Running head: A REVIEW OF POLICY A Review 2may go unnoticed longer because of a lack of dysuria, which is a normal symptom. In many patients with neutropenia and infection, the only sign will be a fever, which may not be pronounced
(Coughlan & Healy, 2008).

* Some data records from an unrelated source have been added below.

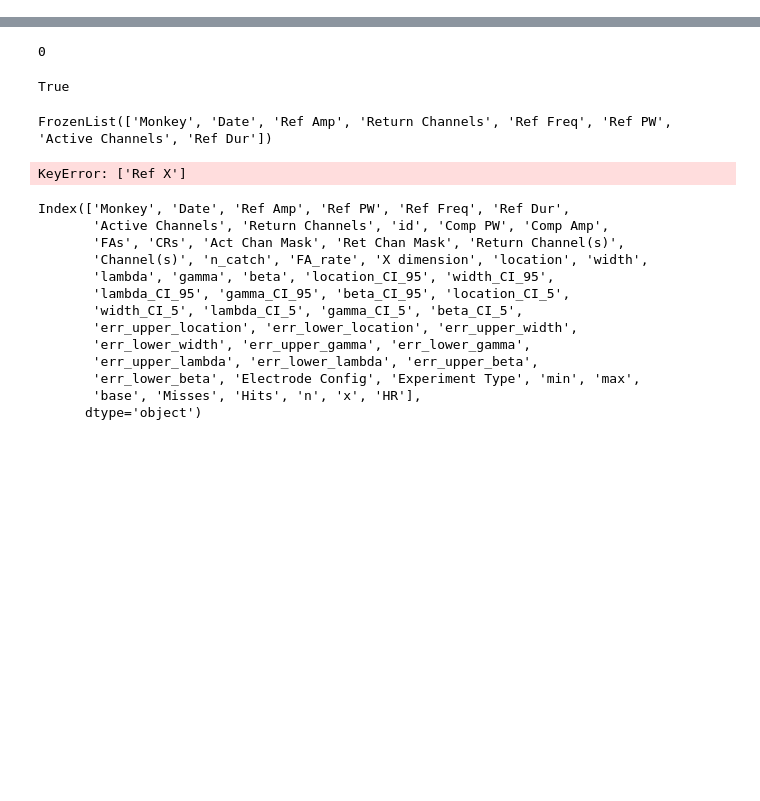
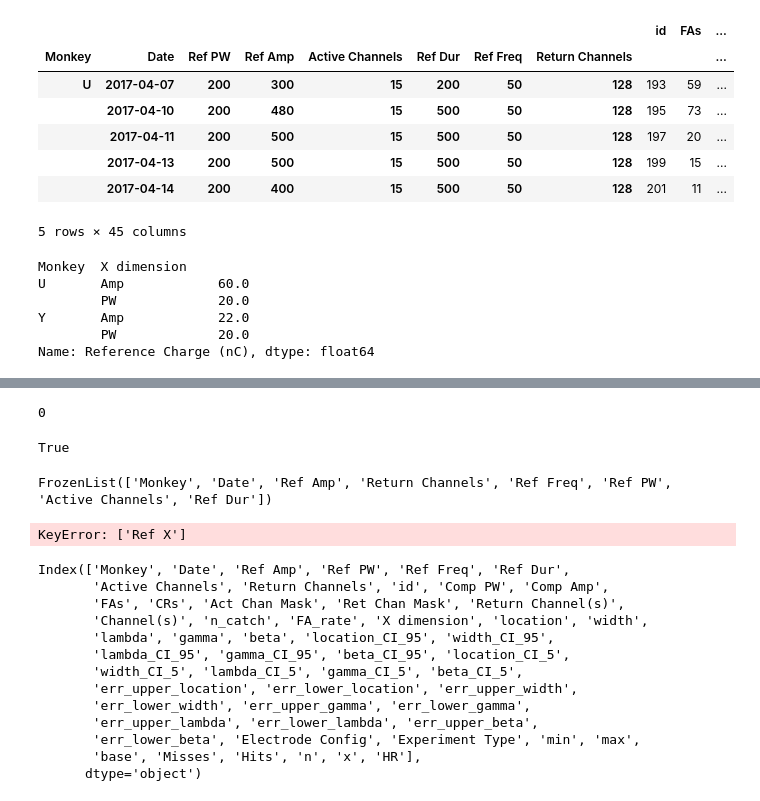
Before and after one commit to schlich/psychoanalyze, a Jupyter notebook: notebooks/scratch.ipynb, the cells around one changed output, grey strips where cells are left out. Saved outputs shown, nothing was run; the diff lists cells and outputs as text; code cells hidden in the pictures; blank space fills up the shorter version.

```diff
--- a/notebooks/scratch.ipynb
+++ b/notebooks/scratch.ipynb
@@ -12,0 +24,23 @@ sessions = data.load('sessions')
+# %%
+weber_data = curves_sessions[curves_sessions["Experiment Type"] == "Discrimination"]
+weber_data.head()
+# %% [output]
+|  |  |  |  |  |  |  |  | id | FAs | ... |
+| Monkey | Date | Ref PW | Ref Amp | Active Channels | Ref Dur | Ref Freq | Return Channels |  |  | ... |
+| U | 2017-04-07 | 200 | 300 | 15 | 200 | 50 | 128 | 193 | 59 | ... |
+|  | 2017-04-10 | 200 | 480 | 15 | 500 | 50 | 128 | 195 | 73 | ... |
+|  | 2017-04-11 | 200 | 500 | 15 | 500 | 50 | 128 | 197 | 20 | ... |
+|  | 2017-04-13 | 200 | 500 | 15 | 500 | 50 | 128 | 199 | 15 | ... |
+|  | 2017-04-14 | 200 | 400 | 15 | 500 | 50 | 128 | 201 | 11 | ... |
+5 rows × 45 columns
+# %%
+pooled_data = data.pool(weber_data)
+filtered_data = pooled_data[pooled_data['count'] > 1]
+filtered_data.reset_index().groupby(["Monkey", "X dimension"])["Reference Charge (nC)"].min()
+# %% [output]
+Monkey  X dimension
+U       Amp            60.0
+        PW             20.0
+Y       Amp            22.0
+        PW             20.0
+Name: Reference Charge (nC), dtype: float64
```
Also changed, not shown: parts of 19 cells of this notebook, 12 other files.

In fact, severe neutropenia is a very real threat that cancause even death. Approximately 70%-75% of deaths from acute leukemia and 50% of deaths in patients with solid tumors are related to infection secondary to neutropenia (Larson & Nirenberg,2004). Commonly a chart is used to explain the varying degrees of neutropenia. CRMC uses thefollowing chart which agrees with the literature:ANC Risk for infection> 2000 not significant1,500 – 1,900 minimal1,400 – 1,000 moderate900 – 500 severe< 500 life-threateningBecause of the high risk of infection in a patient with neutropenia, there are far-reaching long-term effects of the lifestyle of the patient. First of all they must deal with the direct side effectsof neutropenia itself. The patient with neutropenia is susceptible to getting infected from their own normal body flora. They are also predisposed to getting infection from other normally non-threatening situations that people with a normal white blood cell count don’t have to worry about(Lewis et al., 2007). In order to avoid severe neutropenia, physicians are often forced to delay or reduce chemotherapy doses which in turn affect patient outcomes. The need for delaying patienttreatment adds anxiety and lowers their quality of life as their treatment course is lengthened(Nirenberg, Bush, Davis, Friese, & Gillespie, 2006). Required vigilance to avoid infection,crowds, certain foods, and constantly watch for mouth and skin sores can decrease the patient’swillingness to continue treatment. They may feel they have a lowered general quality of life because of the need to lower the risk of life threatening infections, but good education and hopethat these interventions will work in the end can give them encouragement.